◆ WORK REQUEST
Wherever a line in the records below contains "const", copy that line.

◆ DATA FOR ANALYSIS
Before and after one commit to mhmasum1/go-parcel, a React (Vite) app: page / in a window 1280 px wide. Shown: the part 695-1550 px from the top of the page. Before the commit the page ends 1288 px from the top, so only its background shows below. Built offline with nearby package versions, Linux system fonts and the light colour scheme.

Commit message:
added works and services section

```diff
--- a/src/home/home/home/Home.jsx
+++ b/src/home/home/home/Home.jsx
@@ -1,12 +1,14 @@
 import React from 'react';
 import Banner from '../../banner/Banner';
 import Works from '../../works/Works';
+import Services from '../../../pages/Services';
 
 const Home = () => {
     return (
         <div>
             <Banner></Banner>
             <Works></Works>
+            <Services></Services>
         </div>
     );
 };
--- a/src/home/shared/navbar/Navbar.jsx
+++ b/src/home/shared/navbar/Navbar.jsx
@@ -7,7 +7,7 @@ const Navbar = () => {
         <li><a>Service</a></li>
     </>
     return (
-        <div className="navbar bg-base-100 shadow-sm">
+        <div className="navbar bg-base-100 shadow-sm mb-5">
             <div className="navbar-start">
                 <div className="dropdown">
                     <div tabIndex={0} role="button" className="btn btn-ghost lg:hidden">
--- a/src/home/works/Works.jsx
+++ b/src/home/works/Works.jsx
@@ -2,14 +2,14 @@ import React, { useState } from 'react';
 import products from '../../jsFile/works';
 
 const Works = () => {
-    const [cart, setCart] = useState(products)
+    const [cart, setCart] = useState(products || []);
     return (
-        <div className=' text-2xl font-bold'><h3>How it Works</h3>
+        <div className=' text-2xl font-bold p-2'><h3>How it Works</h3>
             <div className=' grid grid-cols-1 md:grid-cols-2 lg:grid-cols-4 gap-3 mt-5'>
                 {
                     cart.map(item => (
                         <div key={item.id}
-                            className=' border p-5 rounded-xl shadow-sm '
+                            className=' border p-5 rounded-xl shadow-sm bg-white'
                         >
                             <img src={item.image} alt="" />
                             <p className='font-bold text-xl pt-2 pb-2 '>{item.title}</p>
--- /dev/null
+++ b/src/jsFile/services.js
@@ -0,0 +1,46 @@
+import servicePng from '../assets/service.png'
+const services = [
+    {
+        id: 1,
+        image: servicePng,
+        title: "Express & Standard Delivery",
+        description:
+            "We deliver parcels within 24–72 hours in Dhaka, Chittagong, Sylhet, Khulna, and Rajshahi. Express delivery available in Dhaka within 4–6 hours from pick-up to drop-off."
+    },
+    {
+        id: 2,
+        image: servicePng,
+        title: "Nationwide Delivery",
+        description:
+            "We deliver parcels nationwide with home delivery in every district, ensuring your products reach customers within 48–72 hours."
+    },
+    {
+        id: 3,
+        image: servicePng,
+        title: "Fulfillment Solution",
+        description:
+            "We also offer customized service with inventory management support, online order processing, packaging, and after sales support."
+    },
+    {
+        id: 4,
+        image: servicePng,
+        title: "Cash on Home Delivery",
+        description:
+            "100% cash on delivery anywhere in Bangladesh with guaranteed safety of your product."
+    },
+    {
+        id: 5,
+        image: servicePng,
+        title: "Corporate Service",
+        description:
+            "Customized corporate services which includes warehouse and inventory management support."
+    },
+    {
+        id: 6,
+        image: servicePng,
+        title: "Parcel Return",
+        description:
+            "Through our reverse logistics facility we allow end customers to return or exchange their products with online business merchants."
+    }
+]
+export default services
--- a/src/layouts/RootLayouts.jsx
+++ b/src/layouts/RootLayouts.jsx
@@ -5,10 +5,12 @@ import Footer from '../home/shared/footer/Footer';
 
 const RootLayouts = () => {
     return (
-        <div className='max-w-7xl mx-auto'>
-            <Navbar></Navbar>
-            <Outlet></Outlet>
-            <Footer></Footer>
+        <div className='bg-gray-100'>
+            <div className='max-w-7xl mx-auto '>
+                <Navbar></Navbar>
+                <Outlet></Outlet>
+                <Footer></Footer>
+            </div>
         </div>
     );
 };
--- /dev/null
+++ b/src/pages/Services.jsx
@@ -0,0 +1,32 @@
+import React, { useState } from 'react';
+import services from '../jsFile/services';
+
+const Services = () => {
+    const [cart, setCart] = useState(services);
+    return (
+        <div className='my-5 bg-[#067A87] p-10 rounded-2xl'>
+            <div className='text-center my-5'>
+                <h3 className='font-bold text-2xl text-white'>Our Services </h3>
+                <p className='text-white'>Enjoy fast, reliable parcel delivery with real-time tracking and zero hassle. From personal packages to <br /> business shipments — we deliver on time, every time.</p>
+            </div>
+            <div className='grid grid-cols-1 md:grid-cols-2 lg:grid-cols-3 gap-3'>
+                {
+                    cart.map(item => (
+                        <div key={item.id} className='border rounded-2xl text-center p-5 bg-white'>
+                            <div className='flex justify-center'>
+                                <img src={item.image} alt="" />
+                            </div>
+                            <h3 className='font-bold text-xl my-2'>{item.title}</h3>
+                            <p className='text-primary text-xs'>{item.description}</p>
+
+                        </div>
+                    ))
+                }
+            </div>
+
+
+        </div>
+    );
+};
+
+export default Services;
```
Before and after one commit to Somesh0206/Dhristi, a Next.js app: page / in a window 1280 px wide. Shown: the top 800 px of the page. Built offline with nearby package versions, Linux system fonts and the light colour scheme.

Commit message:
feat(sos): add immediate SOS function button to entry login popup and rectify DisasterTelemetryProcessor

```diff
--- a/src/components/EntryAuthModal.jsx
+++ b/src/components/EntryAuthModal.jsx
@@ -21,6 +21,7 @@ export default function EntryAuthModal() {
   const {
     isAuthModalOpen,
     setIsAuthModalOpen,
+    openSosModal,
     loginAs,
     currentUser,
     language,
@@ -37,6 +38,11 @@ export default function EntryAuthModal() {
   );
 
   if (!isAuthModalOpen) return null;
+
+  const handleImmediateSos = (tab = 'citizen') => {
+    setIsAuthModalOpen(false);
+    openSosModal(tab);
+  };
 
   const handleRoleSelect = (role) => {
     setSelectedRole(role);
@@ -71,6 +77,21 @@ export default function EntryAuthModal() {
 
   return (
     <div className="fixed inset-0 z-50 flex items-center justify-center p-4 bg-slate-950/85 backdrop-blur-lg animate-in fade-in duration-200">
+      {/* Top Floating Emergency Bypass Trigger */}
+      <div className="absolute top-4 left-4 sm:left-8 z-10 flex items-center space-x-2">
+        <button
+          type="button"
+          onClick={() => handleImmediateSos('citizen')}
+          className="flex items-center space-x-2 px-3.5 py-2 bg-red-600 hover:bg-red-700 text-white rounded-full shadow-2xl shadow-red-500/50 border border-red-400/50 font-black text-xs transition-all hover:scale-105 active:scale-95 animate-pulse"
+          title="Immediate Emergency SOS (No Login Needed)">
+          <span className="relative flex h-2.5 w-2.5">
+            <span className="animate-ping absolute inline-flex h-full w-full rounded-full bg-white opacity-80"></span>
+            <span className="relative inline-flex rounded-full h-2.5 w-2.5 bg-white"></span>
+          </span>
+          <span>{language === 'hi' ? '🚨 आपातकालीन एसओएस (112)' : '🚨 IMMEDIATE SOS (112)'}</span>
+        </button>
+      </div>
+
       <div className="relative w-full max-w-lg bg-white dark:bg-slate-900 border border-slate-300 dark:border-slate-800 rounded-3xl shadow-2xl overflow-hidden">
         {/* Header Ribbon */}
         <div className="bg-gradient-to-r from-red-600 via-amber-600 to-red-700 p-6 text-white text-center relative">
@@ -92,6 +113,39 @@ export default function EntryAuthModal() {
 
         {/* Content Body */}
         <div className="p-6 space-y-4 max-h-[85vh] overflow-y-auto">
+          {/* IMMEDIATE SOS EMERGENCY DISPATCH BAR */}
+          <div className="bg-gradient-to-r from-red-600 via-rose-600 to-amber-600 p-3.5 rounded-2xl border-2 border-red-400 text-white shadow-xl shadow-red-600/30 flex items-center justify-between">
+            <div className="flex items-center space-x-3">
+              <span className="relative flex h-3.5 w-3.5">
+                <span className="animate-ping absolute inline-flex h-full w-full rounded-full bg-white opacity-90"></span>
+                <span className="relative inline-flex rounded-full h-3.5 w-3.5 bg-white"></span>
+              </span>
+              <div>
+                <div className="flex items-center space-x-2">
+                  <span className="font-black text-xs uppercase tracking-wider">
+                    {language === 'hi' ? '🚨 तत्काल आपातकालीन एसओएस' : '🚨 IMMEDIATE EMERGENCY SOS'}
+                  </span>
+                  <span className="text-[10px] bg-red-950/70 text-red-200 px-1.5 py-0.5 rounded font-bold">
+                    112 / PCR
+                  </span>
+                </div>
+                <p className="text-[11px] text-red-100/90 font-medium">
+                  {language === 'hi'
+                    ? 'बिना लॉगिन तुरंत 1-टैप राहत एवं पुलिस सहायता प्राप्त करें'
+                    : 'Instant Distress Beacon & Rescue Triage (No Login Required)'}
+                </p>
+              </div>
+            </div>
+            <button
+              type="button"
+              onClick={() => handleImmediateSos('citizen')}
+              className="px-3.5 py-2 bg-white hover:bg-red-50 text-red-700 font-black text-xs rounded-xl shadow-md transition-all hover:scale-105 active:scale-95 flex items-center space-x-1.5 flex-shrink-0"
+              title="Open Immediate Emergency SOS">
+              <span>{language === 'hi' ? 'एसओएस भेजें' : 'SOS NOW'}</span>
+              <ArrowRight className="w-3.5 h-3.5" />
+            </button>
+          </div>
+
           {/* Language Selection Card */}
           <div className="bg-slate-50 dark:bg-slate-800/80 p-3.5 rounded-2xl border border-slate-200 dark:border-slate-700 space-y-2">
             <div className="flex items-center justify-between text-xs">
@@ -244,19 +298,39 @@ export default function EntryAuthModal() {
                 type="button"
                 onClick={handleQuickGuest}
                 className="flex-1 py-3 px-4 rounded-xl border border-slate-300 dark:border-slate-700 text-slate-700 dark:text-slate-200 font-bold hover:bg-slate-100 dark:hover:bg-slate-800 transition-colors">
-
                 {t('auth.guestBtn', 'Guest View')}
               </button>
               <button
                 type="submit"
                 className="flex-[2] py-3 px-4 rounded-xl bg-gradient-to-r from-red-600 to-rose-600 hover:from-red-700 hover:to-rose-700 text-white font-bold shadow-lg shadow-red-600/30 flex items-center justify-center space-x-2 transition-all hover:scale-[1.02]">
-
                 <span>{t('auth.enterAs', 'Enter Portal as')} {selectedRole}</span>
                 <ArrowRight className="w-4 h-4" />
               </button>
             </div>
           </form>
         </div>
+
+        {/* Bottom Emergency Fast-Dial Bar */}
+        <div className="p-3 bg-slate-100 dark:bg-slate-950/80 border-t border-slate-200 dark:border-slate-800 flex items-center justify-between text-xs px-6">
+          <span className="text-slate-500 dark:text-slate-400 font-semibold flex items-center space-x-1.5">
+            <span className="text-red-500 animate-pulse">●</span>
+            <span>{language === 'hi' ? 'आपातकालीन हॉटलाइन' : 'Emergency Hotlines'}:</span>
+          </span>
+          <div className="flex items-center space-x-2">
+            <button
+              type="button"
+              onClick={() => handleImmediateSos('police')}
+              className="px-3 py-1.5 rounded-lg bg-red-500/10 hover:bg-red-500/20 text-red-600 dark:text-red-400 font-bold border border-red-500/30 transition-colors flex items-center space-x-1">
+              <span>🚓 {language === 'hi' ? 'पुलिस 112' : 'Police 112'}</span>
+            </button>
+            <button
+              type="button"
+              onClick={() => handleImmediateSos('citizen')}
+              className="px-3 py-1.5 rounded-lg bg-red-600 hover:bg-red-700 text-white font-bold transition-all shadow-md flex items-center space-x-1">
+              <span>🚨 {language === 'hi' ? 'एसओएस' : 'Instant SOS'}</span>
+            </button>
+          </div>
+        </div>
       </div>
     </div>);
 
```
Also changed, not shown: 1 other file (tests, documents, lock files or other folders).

◆ TASK RESPONSE
 const Home = () => {
@@ -7,7 +7,7 @@ const Navbar = () => {
 const Works = () => {
-    const [cart, setCart] = useState(products)
+    const [cart, setCart] = useState(products || []);
+const services = [
 const RootLayouts = () => {
+const Services = () => {
+    const [cart, setCart] = useState(services);
   const {
+  const handleImmediateSos = (tab = 'citizen') => {
   const handleRoleSelect = (role) => {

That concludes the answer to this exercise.